WITH the first 500 days of Pakatan Harapan’s five-year term in office looming, the coalition will be hard-pressed to prove that its victory in Tanjung Piai last year was no fluke, not least its dramatic takeover of Umno stronghold Johor and, by extension, the 14th general election.
The key to winning Tg Piai, said Ilham Centre executive director Mohd Azlan Zainal, depends on the contenders’ strategies and tactics, and the sentiments of the two largest ethnic groups in the peninsula.
“The Malay and Chinese votes will be an important gauge for Barisan Nasional and PH on where the pacts lie on the national and state fronts.
“PH’s advantage is based on the fact that they are in power at both the state and federal levels, while for BN, Johor is one of its former strongholds.”
The Tg Piai federal seat fell vacant following the death of 42-year-old Deputy Minister in the Prime Minister’s Department (National Unity and Social Well-being) Md Farid Md Rafik yesterday.
The Bersatu lawmaker was one of the surprise winners in the last elections, snatching the seat from MCA’s two-time MP, Wee Jeck Seng, by 524 votes (1.17%) in a three-cornered fight. The third candidate was PAS’ Nordin Othman.
Despite the anti-BN wave last year, said Azlan, PH bagged the seat by only a slim margin.
“This shows that there are still many staunch BN supporters in Tg Piai, although the Malay-majority seat was contested by MCA.”
With all things equal, he said, the PAS votes (2,962) will tip the balance in BN’s favour, following the signing of a unity charter between the Islamist party and Umno last weekend.
“A complete swing of the PAS votes to the BN candidate here could show the effects of their political cooperation.”
In the last elections, Tg Piai had 57% Malay, 42% Chinese and 1% Indian voters.
“It is critical for PH to defend the seat amid ongoing racial and religious rhetoric,” said Azlan.
MCA or Umno for Tg Piai?
Like Cameron Highlands, the choice of candidate will be key to BN regaining Tg Piai.
Umno president Ahmad Zahid Hamidi appears to be aware of this, saying the candidate will be decided by the former ruling coalition’s components.
“It will be tough for PH if BN fields a Malay candidate in Tg Piai,” said Azlan.
“This is similar to Cameron Highlands, where BN decided to field independent Ramli Md Nor instead of an MIC candidate.”
He said the only concern is whether the pact will lose Chinese votes, as Tg Piai is traditionally an MCA seat.
International Islamic University Malaysia lecturer Dr Lau Zhe Wei said MCA will not gain much ground from the Chinese following the inking of the Umno-PAS charter.

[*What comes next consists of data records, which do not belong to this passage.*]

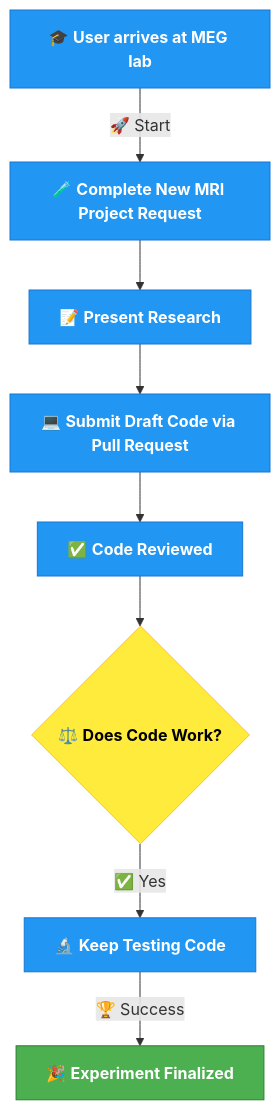
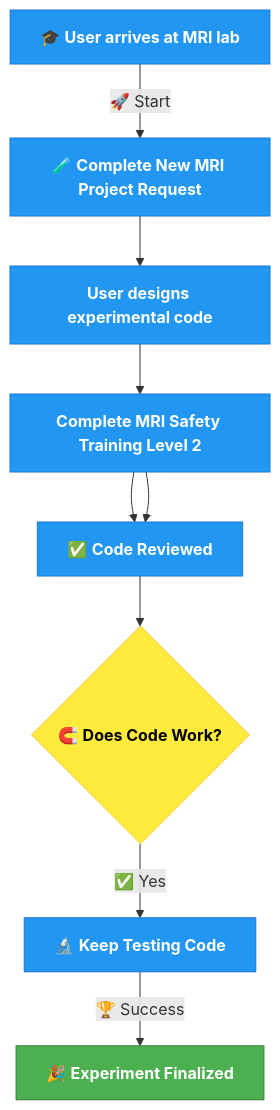
One commit to BioMedicalImaging-Core-NYUAD/brainimaging-lab-documentation changed the diagram in docs/source/1-lab_overview/3-process_diagram.rst. Above: the diagram before and after it, drawn with Mermaid. The commit also changed other lines of this file, not shown here.

Commit message:
added link

```diff
--- a/docs/source/1-lab_overview/3-process_diagram.rst
+++ b/docs/source/1-lab_overview/3-process_diagram.rst
@@ -9,24 +9,26 @@
 .. mermaid::
 
     graph TD;
-        A[🎓 <b>User arrives at MEG lab</b>] -->|🚀 Start| B[🧪 <b>Complete New MRI Project Request</b>];
-        B --> C[📝 <b>Present Research</b>];
-        C --> D[💻 <b>Submit Draft Code via Pull Request</b>];
+        A[🎓 <b>User arrives at MRI lab</b>] -->|🚀 Start| B[🧪 <b>Complete New MRI Project Request</b>];
+        B --> C[<b>User designs experimental code</b>];
+        C --> D[<b>Complete MRI Safety Training Level 2</b>];
+        D --> E[<b>Submit Draft Code via Pull Request</b>];
         D --> E[✅ <b>Code Reviewed</b>];
-        E --> F{⚖️ <b>Does Code Work?</b>};
+        E --> F{🧲️ <b>Does Code Work?</b>};
         F --✅ Yes --> H[🔬 <b>Keep Testing Code</b>];
         H -->|🏆 Success| I[🎉 <b>Experiment Finalized</b>];
 
         %% Clickable Node for GitHub PR
         click B "https://drive.google.com/file/d/10Py1KSAsktpCjU6c3lLuWLqVL2a5ofee/view?usp=drive_link"
+        click D "https://app.imagingu.com/courses/personnel-group-ii-yearly"
 
         %% Style Definitions
         classDef success fill:#4CAF50,stroke:#2E7D32,color:#fff;
         classDef decision fill:#FFEB3B,stroke:#FBC02D,color:#000;
         classDef process fill:#2196F3,stroke:#1976D2,color:#fff;
         classDef warning fill:#FF5722,stroke:#E64A19,color:#fff;
 
         class A,B,C,D,E,H process;
         class F decision;
         class G warning;
         class I success;
```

“Whatever negative feelings the Chinese had for PH following issues such as khat… have been negated by the Umno-PAS tie-up.
“I don’t think non-MCA Chinese voters will shift to BN in this by-election.”
The political science lecturer does not rule out BN pulling another swap with MCA in Tg Piai.
If that happens again, he said, it could show the pact’s direction on future seat allocations.
“Although it is a Malay-majority seat, it is considered an MCA stronghold because they have won there twice with Wee (2008 and 2013), and before that, with then MCA president Ong Ka Ting (2004).
“Should Umno take this seat, there is a high chance that it will take more away from MCA, particularly the seats it failed to win.”
The Tg Piai by-election will be the ninth to be contested since GE14.
PH won four of the polls in the peninsula – Sg Kandis, Sri Setia, Balakong and Port Dickson – as well as Sandakan in Sabah.
After the Port Dickson race, which was won by prime minister-in-waiting Anwar Ibrahim, the ruling pact lost three straight contests – Semenyih, Cameron Highlands and Rantau – to BN.
Although a win in Tg Piai will not alter the balance of power in Putrajaya, PH desperately needs a victory to end talk that it is only a one-term government.